“I have never seen this country more brutal,” the lawyer exclaims. When someone comments on the assassination of Osama bin Laden earlier this year, the discussion turns to the question of extrajudicial execution and what it shows about the lack of respect for basic constitutional rights. “Do we even believe in trials anymore?” asks Richard. His siblings all agree that the question is a valid one.
Jane goes on to talk about Manhattan, where she and Tim (Shuler Hensley) live in Manhattan Towers, a high-rise development near the theater district that provides some affordable housing for actors and artists. “There seem to be more rich people every day. How is this possible?” asks Jane. “I’m so angry with these people. What some of them spend on a bottle of wine is more than a family has to eat for a week.”
“I don’t know where I’m going politically now,” says one of the characters. “What difference does it make?” says Richard. You’ve got the Wall Street Republicans and the Wall Street Democrats, he explains.
The political comments are intermingled with other issues. The Apples are worried about their uncle, and tentatively try to determine what he remembers and what he does not. They are even more nervous about their sister Marian (Laila Robins), who has recently separated from her husband under tragic circumstances. Their young daughter committed suicide, and her father blames Marian because she and her daughter were having problems and she refused to accept a phone call from the girl on the day she took her life.
Another important element in “Sweet and Sad” is its serious concern for questions of history. There are references to “history flowing down the Hudson,” and to the hero’s welcome accorded to the Marquis de Lafayette, the French aristocrat and American Revolutionary War General, when he returned to America as an old man in 1824. Perhaps Richard Apple is suggesting a contrast between the proud early history of the United States and the current state of decay of American democracy.
The play closes with a moving recitation by Benjamin Apple (John DeVries), as he rehearses for his public performance later in the day, of Walt Whitman’s “The Wound Dresser.” This masterpiece of free verse tells the story of the poet’s experiences tending to wounded and dying soldiers in the Civil War. Its closing lines are, “Some suffer so much, I recall the experience sweet and sad, (Many a soldier’s loving arms about this neck have cross’d and rested, Many a soldier’s kiss dwells on these bearded lips).”
Richard Nelson has had a prolific 35-year career as a playwright. He received a Tony Award for his work on the book for the musical The Dead, an adaptation of the famous James Joyce story, in 2000. His social and political concerns are indicated by his first produced play, “The Killing of Yablonski,” based on the assassination of the United Mine Workers official and candidate for union president in 1969.
Nelson has also worked on adaptations of Anton Chekhov, including “The Cherry Orchard” and “Three Sisters.” There are certainly echoes of Chekhov in “Sweet and Sad.” The Apple family of teachers, actors and lawyers is not, of course, identical to members of the Russian aristocracy mourning a lost past.

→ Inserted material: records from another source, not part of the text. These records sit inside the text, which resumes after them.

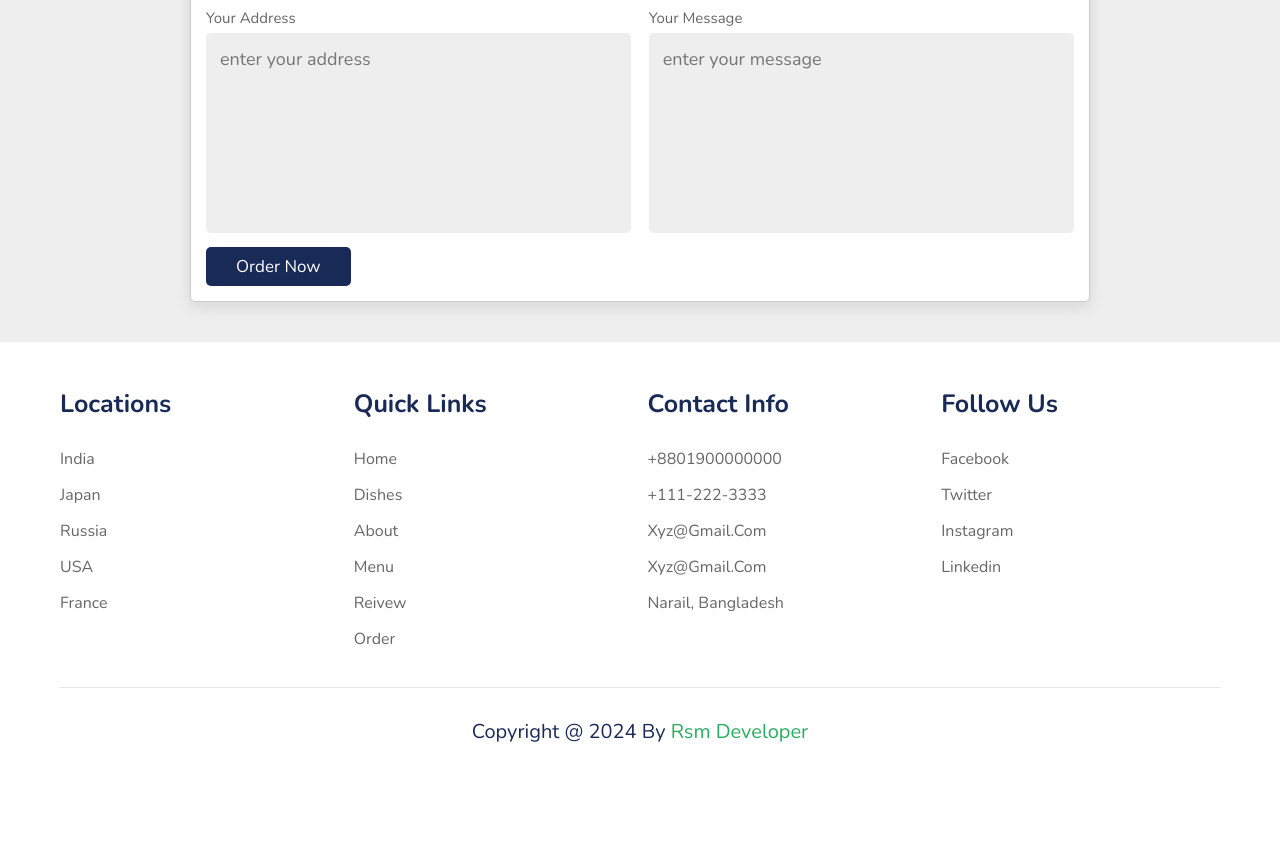
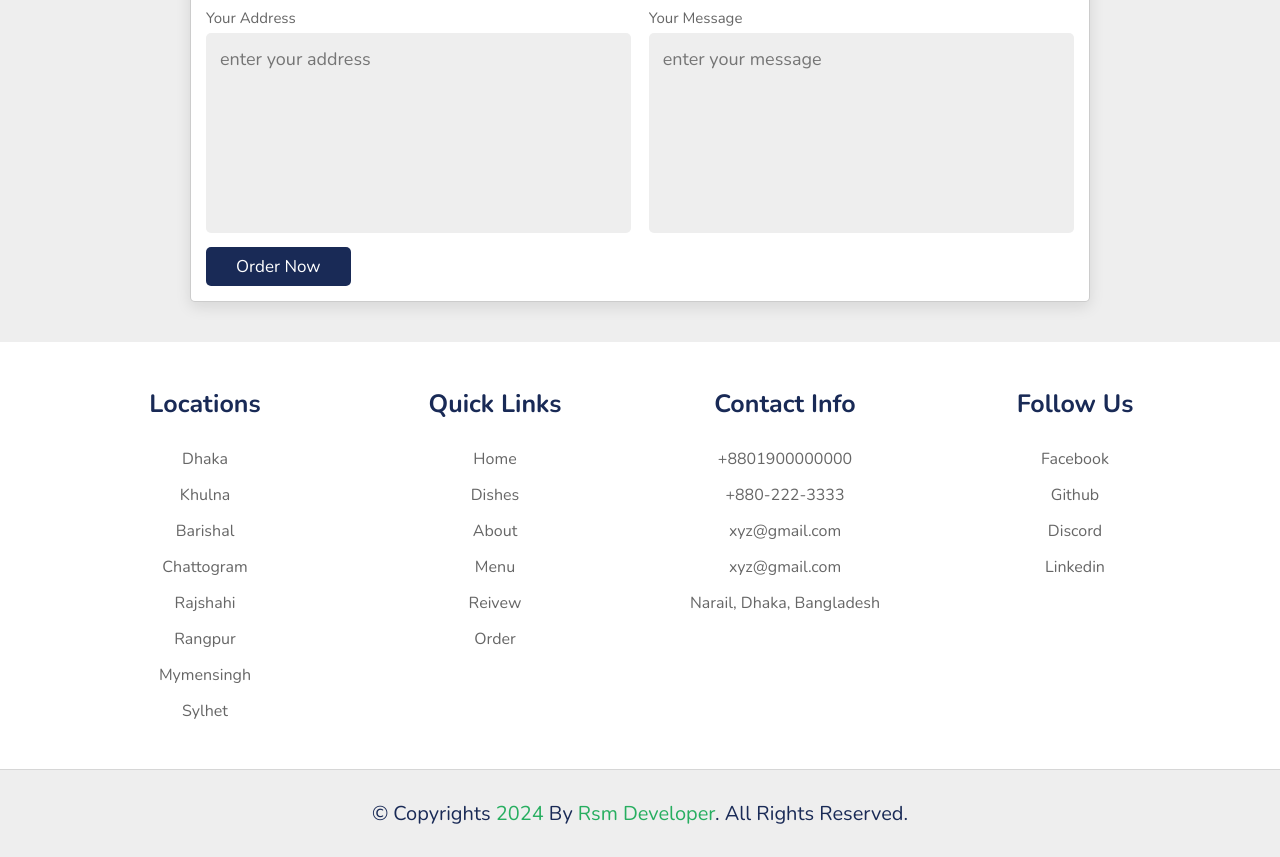
Before and after one commit to GmMamunH/food-website, a plain HTML site: page index.html in a window 1280 px wide. Shown: the part 4709-5566 px from the top of the page. Before the commit the page ends 5499 px from the top, so only its background shows below. Drawn offline with nearby package versions, Linux system fonts and the light colour scheme.

Commit message:
customize

```diff
--- a/css/style.css
+++ b/css/style.css
@@ -544,8 +544,11 @@ header .flex .icons #menu-bars{
 
 .footer .box-container{
     display: grid;
+    height: 100%;
+    justify-content: space-between;
     grid-template-columns: repeat(auto-fit, minmax(25rem, 1fr));
-    gap:1.5rem;
+    text-align: center;
+    /* gap:1.5rem;  */
 }
 
 .footer .box-container .box h3{
@@ -566,19 +569,19 @@ header .flex .icons #menu-bars{
     color:var(--green);
     text-decoration: underline;
 }
-
-.footer .credit{
+.email{
+    text-transform: lowercase;
+}
+.credit{
     text-align: center;
     border-top: .1rem solid rgba(0,0,0,.1);
     font-size: 2rem;
     color:var(--black);
-    padding:.5rem;
-    padding-top: 3rem;
-    margin-top:3rem;
-    /* padding-bottom: 6rem; */
+    padding: 3rem;
+    background-color: #eee;
 }
 
-.footer .credit span{
+.credit span{
     color:var(--green);
 }
 
--- a/index.html
+++ b/index.html
@@ -688,11 +688,14 @@
         <div class="box-container">
           <div class="box">
             <h3>locations</h3>
-            <a href="#">india</a>
-            <a href="#">japan</a>
-            <a href="#">russia</a>
-            <a href="#">USA</a>
-            <a href="#">france</a>
+            <a href="#">dhaka</a>
+            <a href="#">khulna</a>
+            <a href="#">barishal</a>
+            <a href="#">chattogram</a>
+            <a href="#">rajshahi</a>
+            <a href="#">rangpur</a>
+            <a href="#">mymensingh</a>
+            <a href="#">sylhet</a>
           </div>
 
           <div class="box">
@@ -708,25 +711,36 @@
           <div class="box">
             <h3>contact info</h3>
             <a href="#">+8801900000000</a>
-            <a href="#">+111-222-3333</a>
-            <a href="#">xyz@gmail.com</a>
-            <a href="#">xyz@gmail.com</a>
-            <a href="#">narail, bangladesh </a>
+            <a href="#">+880-222-3333</a>
+            <a class="email" href="#">xyz@gmail.com</a>
+            <a class="email" href="#">xyz@gmail.com</a>
+            <a href="#">narail, dhaka, bangladesh </a>
           </div>
 
           <div class="box">
             <h3>follow us</h3>
-            <a href="#">facebook</a>
-            <a href="#">twitter</a>
-            <a href="#">instagram</a>
-            <a href="#">linkedin</a>
+            <a target="_blank" href="https://www.facebook.com/RsmDeveloper"
+              >facebook</a
+            >
+            <a target="_blank" href="https://github.com/gmmamunh/">github</a>
+            <a target="_blank" href="https://discord.com/invite/VEHwGHte"
+              >discord</a
+            >
+            <a target="_blank" href="https://www.linkedin.com/in/gmmamunh"
+              >linkedin</a
+            >
           </div>
         </div>
+      </section>
+    </div>
 
-        <div class="credit">
-          copyright @ 2024 by <span>Rsm Developer</span>
-        </div>
-      </section>
+    <div class="credit">
+      <div class="container">
+        © copyrights <span id="year"></span> by
+        <a href="https://www.youtube.com/@RsmDeveloper" target="_blank">
+          <span>rsm Developer</span></a
+        >. all rights reserved.
+      </div>
     </div>
 
     <!-- footer section ends -->
--- a/js/script.js
+++ b/js/script.js
@@ -91,3 +91,6 @@ function fadeOut(){
 }
 
 window.onload = fadeOut;
+
+
+document.getElementById("year").innerHTML = new Date().getFullYear();
```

What is Chekhovian about the play, though, is the serious way it raises moral and political issues, and how it seems to anticipate, even in the form of probing questions, great events on the horizon.
Nelson strikes an important chord in this work. While the ex-left moves to the right, jaded, cynical and hostile to the working class, in “Sweet and Sad” one detects a different mood, angry yet hopeful, and not ready to give up on the world.